The veteran broadcaster Eamonn Holmes from Northern Ireland recently got himself into trouble when he used the word ‘uppity’ when talking about the Duchess of Sussex, Meghan Markle.
The 60-year-old presenter was questioned by his broadcasting employer last month after a complaint was made about his use of the word which has racial connotations. The head of diversity for the broadcaster wrote to the complainant explaining Eamonn was unaware of the history of the term ‘uppity’ and how it could be interpreted when describing Meghan Markle.
Historically, the term ‘uppity’ has been used in America to describe slaves who were acting above their ‘rightful place’ but in the UK it is used in context of social standing with no racial undertones.
In the USA a movement is emerging and driven largely by students to remove words, ideas and subjects that might cause discomfort or give offence. In 2017, Professor Jeannie Suk of Harvard University wrote an online article for The New Yorker about law students requesting rape law should no longer be part of the syllabus. In another case students asked professors not to use the word violate as it causes students distress.
A number of popular comedians, including Jerry Seinfeld, have stopped performing on college campuses publicly condemning the oversensitivity of college students, saying too many of them can’t take a joke.
A new term microaggression impacts word choices that seem on their face to have no malicious intent but that are thought of as a kind of violence nonetheless. For example, it is a microaggression to ask an Asian American or Latino American “Where were you born?” because this implies that he or she is not a real American.
The media has described these developments as a resurgence of past political correctness. There are important differences between what’s happening now and what happened in the 1980s and 1990s. Back then there was a move to restrict hate speech aimed at marginalised groups. What is happening today is focused on not causing others emotional distress.
Historically those in the education profession focused on teaching students how to think and not what to think. The idea goes back as far as Socrates and is a way of teaching that develops critical thinking by encouraging students to question their own beliefs, as well as engrained ideas of others.
Part of the role of educational establishments and those who are teaching is to make sure students are taught to think in different ways. It must prepare them for professional life in the big wide world where they will have to survive. The real world demands intellectual engagement with people and ideas that might make others uncomfortable or even disgusted.
There is no doubt that the world where I grew up has for many vanished and been consigned to history.
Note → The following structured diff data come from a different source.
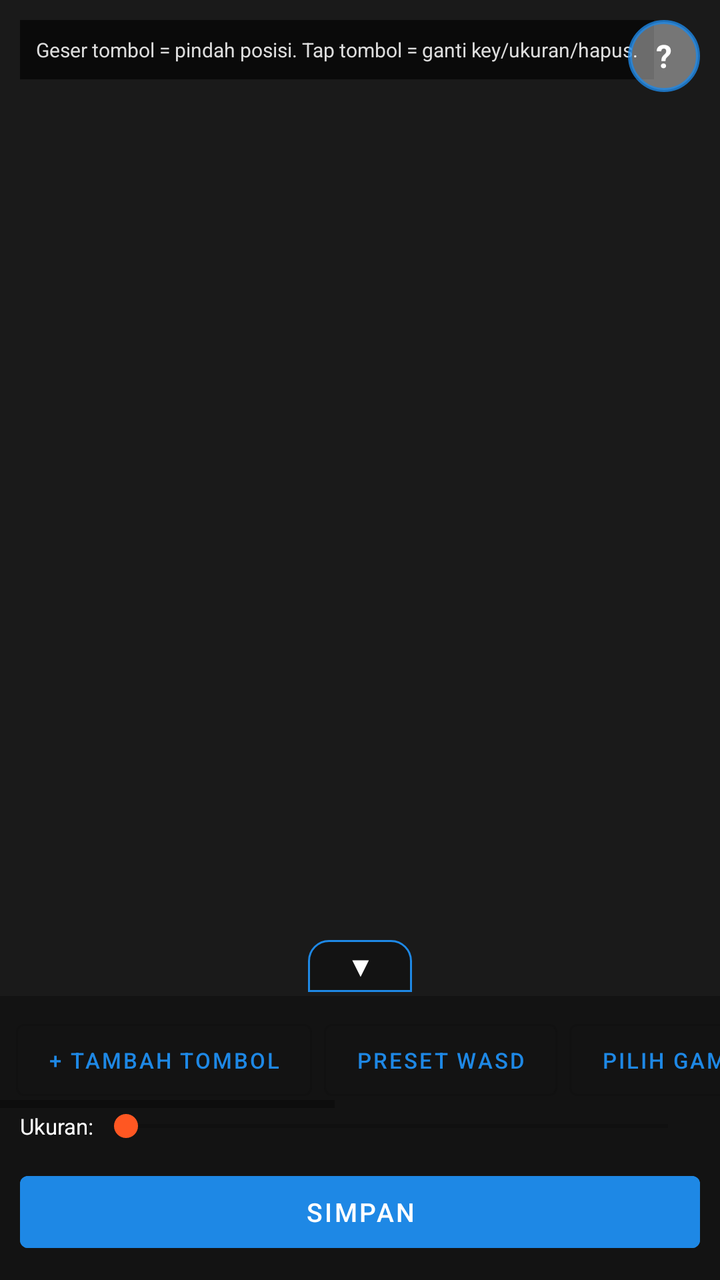
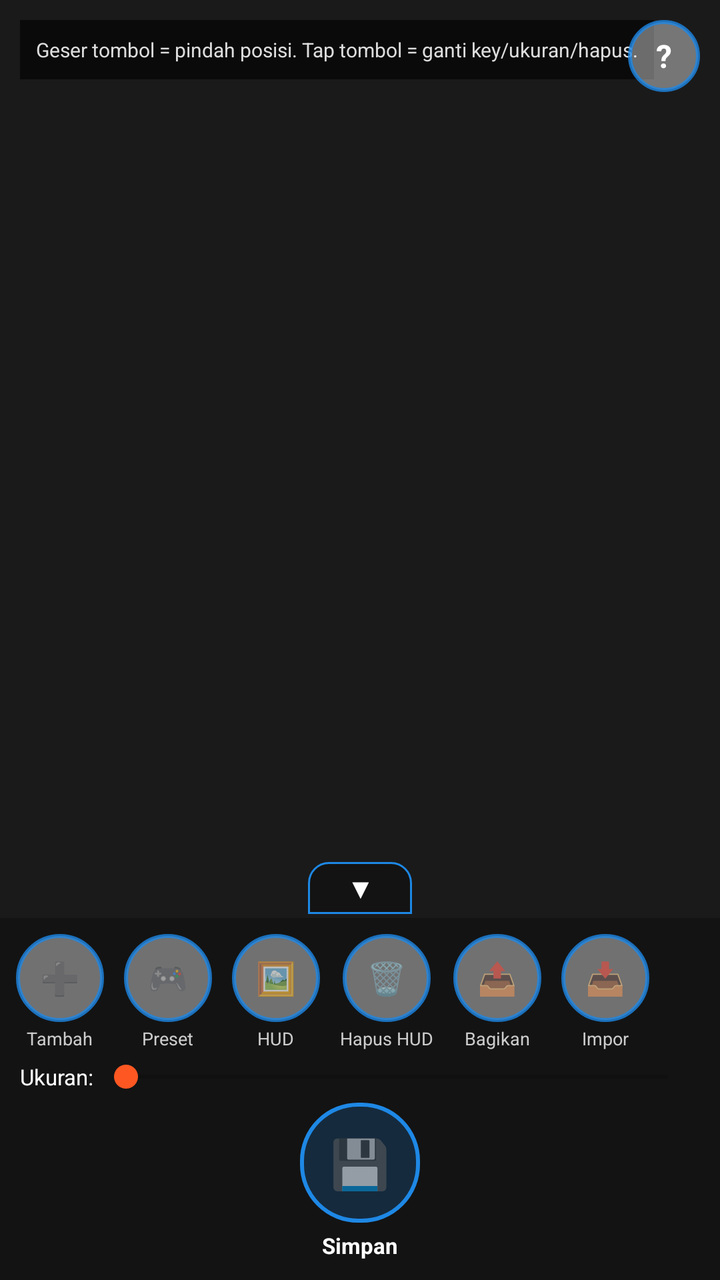

An Android layout rendered at two revisions. The XML below is the earlier revision; the diff shows what the commit changed to produce the second picture.
<!-- AndroidManifest.xml: application theme Theme.Mobibawah -->
<!-- res/layout/activity_mapping_editor.xml -->
<?xml version="1.0" encoding="utf-8"?>
<FrameLayout xmlns:android="http://schemas.android.com/apk/res/android"
    android:layout_width="match_parent"
    android:layout_height="match_parent"
    android:background="#000000">

    
    <FrameLayout
        android:id="@+id/previewArea"
        android:layout_width="match_parent"
        android:layout_height="match_parent">

        <ImageView
            android:id="@+id/imgHud"
            android:layout_width="match_parent"
            android:layout_height="match_parent"
            android:scaleType="centerCrop"
            android:background="#1A1A1A"
            android:contentDescription="Gambar HUD acuan mapping" />
    </FrameLayout>

    
    <TextView
        android:layout_width="wrap_content"
        android:layout_height="wrap_content"
        android:layout_gravity="top|start"
        android:layout_margin="10dp"
        android:background="#99000000"
        android:padding="8dp"
        android:text="Geser tombol = pindah posisi. Tap tombol = ganti key/ukuran/hapus."
        android:textColor="#DDDDDD"
        android:textSize="10sp" />

    
    <TextView
        android:id="@+id/btnTutorial"
        android:layout_width="36dp"
        android:layout_height="36dp"
        android:layout_gravity="top|end"
        android:layout_margin="10dp"
        android:background="@drawable/shape_overlay_button"
        android:gravity="center"
        android:text="?"
        android:textColor="@color/text_light"
        android:textStyle="bold"
        android:textSize="16sp" />

    
    <LinearLayout
        android:layout_width="match_parent"
        android:layout_height="wrap_content"
        android:layout_gravity="bottom"
        android:orientation="vertical">

        <TextView
            android:id="@+id/btnToggleMenu"
            android:layout_width="52dp"
            android:layout_height="26dp"
            android:layout_gravity="center_horizontal"
            android:layout_marginBottom="2dp"
            android:background="@drawable/shape_pull_tab"
            android:gravity="center"
            android:text="▼"
            android:textColor="@color/text_light"
            android:textStyle="bold"
            android:textSize="13sp" />

        
        <LinearLayout
            android:id="@+id/panelBawah"
            android:layout_width="match_parent"
            android:layout_height="wrap_content"
            android:orientation="vertical"
            android:background="#CC121212">

        <HorizontalScrollView
            android:layout_width="match_parent"
            android:layout_height="wrap_content"
            android:paddingTop="8dp">

            <LinearLayout
                android:layout_width="wrap_content"
                android:layout_height="wrap_content"
                android:orientation="horizontal"
                android:paddingStart="8dp"
                android:paddingEnd="8dp">

                <Button
                    android:id="@+id/btnTambahTombol"
                    style="@style/Widget.MaterialComponents.Button.OutlinedButton"
                    android:layout_width="wrap_content"
                    android:layout_height="wrap_content"
                    android:layout_marginEnd="6dp"
                    android:textSize="11sp"
                    android:text="@string/tambah_tombol" />

                <Button
                    android:id="@+id/btnPresetWasd"
                    style="@style/Widget.MaterialComponents.Button.OutlinedButton"
                    android:layout_width="wrap_content"
                    android:layout_height="wrap_content"
                    android:layout_marginEnd="6dp"
                    android:textSize="11sp"
                    android:text="Preset WASD" />

                <Button
                    android:id="@+id/btnPilihHud"
                    style="@style/Widget.MaterialComponents.Button.OutlinedButton"
                    android:layout_width="wrap_content"
                    android:layout_height="wrap_content"
                    android:layout_marginEnd="6dp"
                    android:textSize="11sp"
                    android:text="Pilih Gambar HUD" />

                <Button
                    android:id="@+id/btnHapusHud"
                    style="@style/Widget.MaterialComponents.Button.TextButton"
                    android:layout_width="wrap_content"
                    android:layout_height="wrap_content"
                    android:layout_marginEnd="6dp"
                    android:textSize="11sp"
                    android:text="Hapus HUD" />

                <Button
                    android:id="@+id/btnBagikanKode"
                    style="@style/Widget.MaterialComponents.Button.OutlinedButton"
                    android:layout_width="wrap_content"
                    android:layout_height="wrap_content"
                    android:layout_marginEnd="6dp"
                    android:textSize="11sp"
                    android:text="Bagikan Kode" />

                <Button
                    android:id="@+id/btnImporKode"
                    style="@style/Widget.MaterialComponents.Button.OutlinedButton"
                    android:layout_width="wrap_content"
                    android:layout_height="wrap_content"
                    android:textSize="11sp"
                    android:text="Impor Kode" />
            </LinearLayout>
        </HorizontalScrollView>

        <LinearLayout
            android:layout_width="match_parent"
            android:layout_height="wrap_content"
            android:orientation="horizontal"
            android:paddingStart="10dp"
            android:paddingEnd="10dp"
            android:gravity="center_vertical">

            <TextView
                android:layout_width="wrap_content"
                android:layout_height="wrap_content"
                android:text="Ukuran:"
                android:textColor="@color/text_light"
                android:textSize="11sp" />

            <SeekBar
                android:id="@+id/seekUkuran"
                android:layout_width="0dp"
                android:layout_height="wrap_content"
                android:layout_weight="1"
                android:max="100" />
        </LinearLayout>

        <Button
            android:id="@+id/btnSimpanMapping"
            android:layout_width="match_parent"
            android:layout_height="48dp"
            android:layout_margin="10dp"
            android:backgroundTint="@color/primary"
            android:textColor="@color/text_light"
            android:textSize="13sp"
            android:text="@string/simpan" />
        </LinearLayout>
    </LinearLayout>

</FrameLayout>
<!-- resources referenced by this layout -->
<resources>
  <color name="primary">#1E88E5</color>
  <color name="text_light">#FFFFFF</color>
  <!-- drawable shape_overlay_button (drawable) -->
  <?xml version="1.0" encoding="utf-8"?>
  <shape xmlns:android="http://schemas.android.com/apk/res/android" android:shape="oval">
      <solid android:color="@color/btn_overlay_fill" />
      <stroke android:width="2dp" android:color="@color/btn_overlay_border" />
  </shape>
  <!-- drawable shape_pull_tab (drawable) -->
  <?xml version="1.0" encoding="utf-8"?>
  <shape xmlns:android="http://schemas.android.com/apk/res/android" android:shape="rectangle">
      <corners android:topLeftRadius="10dp" android:topRightRadius="10dp" android:bottomLeftRadius="0dp" android:bottomRightRadius="0dp"/>
      <solid android:color="#CC121212" />
      <stroke android:width="1dp" android:color="@color/primary" />
  </shape>
  <string name="simpan">Simpan</string>
  <string name="tambah_tombol">+ Tambah Tombol</string>
  <style name="Theme.Mobibawah" parent="Theme.MaterialComponents.DayNight.NoActionBar">
          <item name="colorPrimary">@color/primary</item>
          <item name="colorPrimaryDark">@color/primary_dark</item>
          <item name="colorAccent">@color/accent</item>
          <item name="android:windowBackground">@color/bg</item>
      </style>
  <color name="btn_overlay_fill">#66FFFFFF</color>
  <color name="btn_overlay_border">#CC1E88E5</color>
  <color name="primary_dark">#1565C0</color>
  <color name="accent">#FF5722</color>
  <color name="bg">#121212</color>
</resources>

<!-- the commit's change to res/layout/activity_mapping_editor.xml (unified diff, before → after) -->
@@ -76,7 +76,8 @@
         <HorizontalScrollView
             android:layout_width="match_parent"
             android:layout_height="wrap_content"
-            android:paddingTop="8dp">
+            android:paddingTop="8dp"
+            android:paddingBottom="4dp">
 
             <LinearLayout
                 android:layout_width="wrap_content"
@@ -85,58 +86,35 @@
                 android:paddingStart="8dp"
                 android:paddingEnd="8dp">
 
-                <Button
-                    android:id="@+id/btnTambahTombol"
-                    style="@style/Widget.MaterialComponents.Button.OutlinedButton"
-                    android:layout_width="wrap_content"
-                    android:layout_height="wrap_content"
-                    android:layout_marginEnd="6dp"
-                    android:textSize="11sp"
-                    android:text="@string/tambah_tombol" />
+                <LinearLayout android:layout_width="wrap_content" android:layout_height="wrap_content" android:orientation="vertical" android:gravity="center" android:layout_marginEnd="10dp">
+                    <TextView android:id="@+id/btnTambahTombol" android:layout_width="44dp" android:layout_height="44dp" android:background="@drawable/shape_overlay_button" android:gravity="center" android:text="➕" android:textSize="16sp" />
+                    <TextView android:layout_width="wrap_content" android:layout_height="wrap_content" android:layout_marginTop="2dp" android:text="Tambah" android:textColor="#CCCCCC" android:textSize="9sp" />
+                </LinearLayout>
 
-                <Button
-                    android:id="@+id/btnPresetWasd"
-                    style="@style/Widget.MaterialComponents.Button.OutlinedButton"
-                    android:layout_width="wrap_content"
-                    android:layout_height="wrap_content"
-                    android:layout_marginEnd="6dp"
-                    android:textSize="11sp"
-                    android:text="Preset WASD" />
+                <LinearLayout android:layout_width="wrap_content" android:layout_height="wrap_content" android:orientation="vertical" android:gravity="center" android:layout_marginEnd="10dp">
+                    <TextView android:id="@+id/btnPresetWasd" android:layout_width="44dp" android:layout_height="44dp" android:background="@drawable/shape_overlay_button" android:gravity="center" android:text="🎮" android:textSize="16sp" />
+                    <TextView android:layout_width="wrap_content" android:layout_height="wrap_content" android:layout_marginTop="2dp" android:text="Preset" android:textColor="#CCCCCC" android:textSize="9sp" />
+                </LinearLayout>
 
-                <Button
-                    android:id="@+id/btnPilihHud"
-                    style="@style/Widget.MaterialComponents.Button.OutlinedButton"
-                    android:layout_width="wrap_content"
-                    android:layout_height="wrap_content"
-                    android:layout_marginEnd="6dp"
-                    android:textSize="11sp"
-                    android:text="Pilih Gambar HUD" />
+                <LinearLayout android:layout_width="wrap_content" android:layout_height="wrap_content" android:orientation="vertical" android:gravity="center" android:layout_marginEnd="10dp">
+                    <TextView android:id="@+id/btnPilihHud" android:layout_width="44dp" android:layout_height="44dp" android:background="@drawable/shape_overlay_button" android:gravity="center" android:text="🖼️" android:textSize="16sp" />
+                    <TextView android:layout_width="wrap_content" android:layout_height="wrap_content" android:layout_marginTop="2dp" android:text="HUD" android:textColor="#CCCCCC" android:textSize="9sp" />
+                </LinearLayout>
 
-                <Button
-                    android:id="@+id/btnHapusHud"
-                    style="@style/Widget.MaterialComponents.Button.TextButton"
-                    android:layout_width="wrap_content"
-                    android:layout_height="wrap_content"
-                    android:layout_marginEnd="6dp"
-                    android:textSize="11sp"
-                    android:text="Hapus HUD" />
+                <LinearLayout android:layout_width="wrap_content" android:layout_height="wrap_content" android:orientation="vertical" android:gravity="center" android:layout_marginEnd="10dp">
+                    <TextView android:id="@+id/btnHapusHud" android:layout_width="44dp" android:layout_height="44dp" android:background="@drawable/shape_overlay_button" android:gravity="center" android:text="🗑️" android:textSize="16sp" />
+                    <TextView android:layout_width="wrap_content" android:layout_height="wrap_content" android:layout_marginTop="2dp" android:text="Hapus HUD" android:textColor="#CCCCCC" android:textSize="9sp" />
+                </LinearLayout>
 
-                <Button
-                    android:id="@+id/btnBagikanKode"
-                    style="@style/Widget.MaterialComponents.Button.OutlinedButton"
-                    android:layout_width="wrap_content"
-                    android:layout_height="wrap_content"
-                    android:layout_marginEnd="6dp"
-                    android:textSize="11sp"
-                    android:text="Bagikan Kode" />
+                <LinearLayout android:layout_width="wrap_content" android:layout_height="wrap_content" android:orientation="vertical" android:gravity="center" android:layout_marginEnd="10dp">
+                    <TextView android:id="@+id/btnBagikanKode" android:layout_width="44dp" android:layout_height="44dp" android:background="@drawable/shape_overlay_button" android:gravity="center" android:text="📤" android:textSize="16sp" />
+                    <TextView android:layout_width="wrap_content" android:layout_height="wrap_content" android:layout_marginTop="2dp" android:text="Bagikan" android:textColor="#CCCCCC" android:textSize="9sp" />
+                </LinearLayout>
 
-                <Button
-                    android:id="@+id/btnImporKode"
-                    style="@style/Widget.MaterialComponents.Button.OutlinedButton"
-                    android:layout_width="wrap_content"
-                    android:layout_height="wrap_content"
-                    android:textSize="11sp"
-                    android:text="Impor Kode" />
+                <LinearLayout android:layout_width="wrap_content" android:layout_height="wrap_content" android:orientation="vertical" android:gravity="center">
+                    <TextView android:id="@+id/btnImporKode" android:layout_width="44dp" android:layout_height="44dp" android:background="@drawable/shape_overlay_button" android:gravity="center" android:text="📥" android:textSize="16sp" />
+                    <TextView android:layout_width="wrap_content" android:layout_height="wrap_content" android:layout_marginTop="2dp" android:text="Impor" android:textColor="#CCCCCC" android:textSize="9sp" />
+                </LinearLayout>
             </LinearLayout>
         </HorizontalScrollView>
 
@@ -163,15 +141,31 @@
                 android:max="100" />
         </LinearLayout>
 
-        <Button
-            android:id="@+id/btnSimpanMapping"
+        <LinearLayout
             android:layout_width="match_parent"
-            android:layout_height="48dp"
-            android:layout_margin="10dp"
-            android:backgroundTint="@color/primary"
-            android:textColor="@color/text_light"
-            android:textSize="13sp"
-            android:text="@string/simpan" />
+            android:layout_height="wrap_content"
+            android:orientation="vertical"
+            android:gravity="center"
+            android:paddingTop="4dp"
+            android:paddingBottom="10dp">
+            <TextView
+                android:id="@+id/btnSimpanMapping"
+                android:layout_width="60dp"
+                android:layout_height="60dp"
+                android:background="@drawable/bg_icon_big"
+                android:backgroundTint="@color/primary"
+                android:gravity="center"
+                android:text="💾"
+                android:textSize="24sp" />
+            <TextView
+                android:layout_width="wrap_content"
+                android:layout_height="wrap_content"
+                android:layout_marginTop="4dp"
+                android:text="@string/simpan"
+                android:textColor="@color/text_light"
+                android:textSize="11sp"
+                android:textStyle="bold" />
+        </LinearLayout>
         </LinearLayout>
     </LinearLayout>
 
<!-- resource entries referenced after the edit -->
@@ -2,6 +2,13 @@
 <resources>
   <color name="primary">#1E88E5</color>
   <color name="text_light">#FFFFFF</color>
+  <!-- drawable bg_icon_big (drawable) -->
+  <?xml version="1.0" encoding="utf-8"?>
+  <shape xmlns:android="http://schemas.android.com/apk/res/android" android:shape="rectangle">
+      <corners android:radius="28dp"/>
+      <solid android:color="#33FFFFFF" />
+      <stroke android:width="2dp" android:color="@color/primary" />
+  </shape>
   <!-- drawable shape_overlay_button (drawable) -->
   <?xml version="1.0" encoding="utf-8"?>
   <shape xmlns:android="http://schemas.android.com/apk/res/android" android:shape="oval">
@@ -16,7 +23,6 @@
       <stroke android:width="1dp" android:color="@color/primary" />
   </shape>
   <string name="simpan">Simpan</string>
-  <string name="tambah_tombol">+ Tambah Tombol</string>
   <style name="Theme.Mobibawah" parent="Theme.MaterialComponents.DayNight.NoActionBar">
           <item name="colorPrimary">@color/primary</item>
           <item name="colorPrimaryDark">@color/primary_dark</item>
In recent years driven by increased awareness of crime, parents have restricted the freedoms children previously enjoyed. The freedoms I enjoyed as a child are viewed as irresponsible for many of the parents of today.
This change has resulted in many young people becoming young adults who are ill prepared for the real world. The social media generation of today fear what their words might do to their reputations and careers damage by stirring up online mobs against them.
This certainly is not progress.
Gordon is the former president and chief executive of BMMI. He can be reached at firstname.lastname@example.org